Academic FAQs

  • When do classes begin and end?
    You can find the start and end dates, holidays and finals schedule by checking the Academic Calendar.  
  • How does my student know what books to purchase for their classes?
    Through their myLCCC account, students can see the required books from their "Printable Class Schedule." They can also look up the books on the bookstore website if they have the course number and section number.
  • What is academic advising?
    Academic advising is a process by which an advisor meets with the student to discuss the student’s short- and long-term educational and career goals. The advisor will assist in determining the sequencing of required courses in the student’s major and help select the appropriate courses for each semester. Advisors provide encouragement and refer students to support services within the college, if needed. When your student is not sure where to go with a question or problem, their advisor can help.
  • What are my student's responsibilities in the academic advising process?
    One of the most important responsibilities is keeping scheduled appointments. If your student is not able to keep an appointment, they should contact the advisor as soon as possible. Your student should be prepared with any relevant information (unofficial transcript, etc.) to ensure the appointment will be productive, as well as any questions that will help them make informed decisions. Students should aim to meet with an advisor once per semester. If the student plans to transfer to a four-year institution, they are highly encouraged to meet with an academic advisor early and continue to do so throughout their time at LCCC.
  • My student doesn't have a major. Is that OK?
    Many students are unsure of a major or career pathway when they start college. Your student's advisor can help them explore their strengths and their options at LCCC. Encourage your student to complete the FOCUS II assessment to help them start thinking about this important decision, and to schedule an appointment with their advisor at the beginning of the semester.
  • My student plans to transfer. Where can we find more information?
    You can find transfer information, including course equivalencies and articulation agreements, as well as transfer planning tips and visit information, on the Transfer Services web page. If your student plans to transfer to a state school, you can find program-to-program transfer information and additional course equivalency information on the PA Trac website.
  • What is the syllabus?
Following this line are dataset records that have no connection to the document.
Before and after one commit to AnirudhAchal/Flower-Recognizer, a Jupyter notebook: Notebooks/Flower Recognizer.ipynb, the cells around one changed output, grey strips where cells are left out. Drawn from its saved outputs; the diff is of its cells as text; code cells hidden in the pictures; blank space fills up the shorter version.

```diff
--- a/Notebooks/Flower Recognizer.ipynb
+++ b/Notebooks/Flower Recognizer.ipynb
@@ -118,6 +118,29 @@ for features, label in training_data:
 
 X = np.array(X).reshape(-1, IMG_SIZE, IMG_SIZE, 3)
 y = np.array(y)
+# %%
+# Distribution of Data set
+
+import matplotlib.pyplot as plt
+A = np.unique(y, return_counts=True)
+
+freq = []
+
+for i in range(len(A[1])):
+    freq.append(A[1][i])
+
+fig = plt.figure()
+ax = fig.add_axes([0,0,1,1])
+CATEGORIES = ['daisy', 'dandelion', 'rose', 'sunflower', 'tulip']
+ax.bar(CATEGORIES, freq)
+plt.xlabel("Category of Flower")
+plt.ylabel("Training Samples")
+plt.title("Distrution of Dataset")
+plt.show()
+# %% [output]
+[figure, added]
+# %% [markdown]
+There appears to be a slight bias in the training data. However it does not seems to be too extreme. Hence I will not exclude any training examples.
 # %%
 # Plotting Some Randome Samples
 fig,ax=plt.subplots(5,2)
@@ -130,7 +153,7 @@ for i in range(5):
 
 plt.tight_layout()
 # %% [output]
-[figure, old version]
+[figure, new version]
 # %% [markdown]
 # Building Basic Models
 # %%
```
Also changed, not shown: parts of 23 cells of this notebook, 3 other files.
Why is it important?
    The syllabus is the agreement between the professor and the class about what material will be learned, classroom policies and procedures, and the grading system.  Each professor develops their own way of teaching the class in line with the course objectives.  Students must pay close attention to the syllabus because it will differ in each class and it will explain how students earn their grades in the class.
  • What is the homework like? What about tests and make-up work?
    Homework in college is very different than homework in high school. Students must complete a good deal of work at home to be successful in a class. Students are expected to do 2-3 hours of work outside of class for each hour spent in class. Being a full-time student is the same as a full-time job. Make-up work in college is not usually allowed.
  • How does my student withdraw from a class? Is that a good thing or bad thing to do?
    Every semester, there is a deadline to withdraw from a class without academic penalty. If a student withdraws, they will generally lose their time spent and their tuition dollars. This is generally not a good thing to do, but sometimes it is the best decision. Your student should always talk to the professor or their advisor before dropping a class.  Sometimes, there are also financial aid implications to be considered before withdrawing from a class. If a student fails to withdraw by the deadline, the student’s grade will reflect what the student has earned in the class.
  • Can I contact my student's professor?
    By federal law and college policy, professors cannot share information about a student's progress or situation in the class. So, no, it will not be helpful for you to contact professors. That does not mean you cannot help your student. See the next FAQ for options. Remember, this is a great opportunity for your student to be independent and learn to advocate for themselves! Encourage them to do so. 
  • What resources are available if my student is struggling with a class?
    Students who are struggling in a course are strongly encouraged to speak to their instructors about the options available for getting help with their coursework. They can also take advantage of academic tutoring, both on campus and online. Educational Support Services offers help with writing, math, science and other coursework. Online tutoring is available for many classes 24/7. Learning specialists are also available to assist with study skills, note-taking, and testing strategies. If your child has a physical, learning or psychological disability or received academic accommodations in high school, then we encourage them to visit our Disability Support Services Office. The specialist will review supporting documentation of a disability and work with the student to determine the most appropriate accommodations.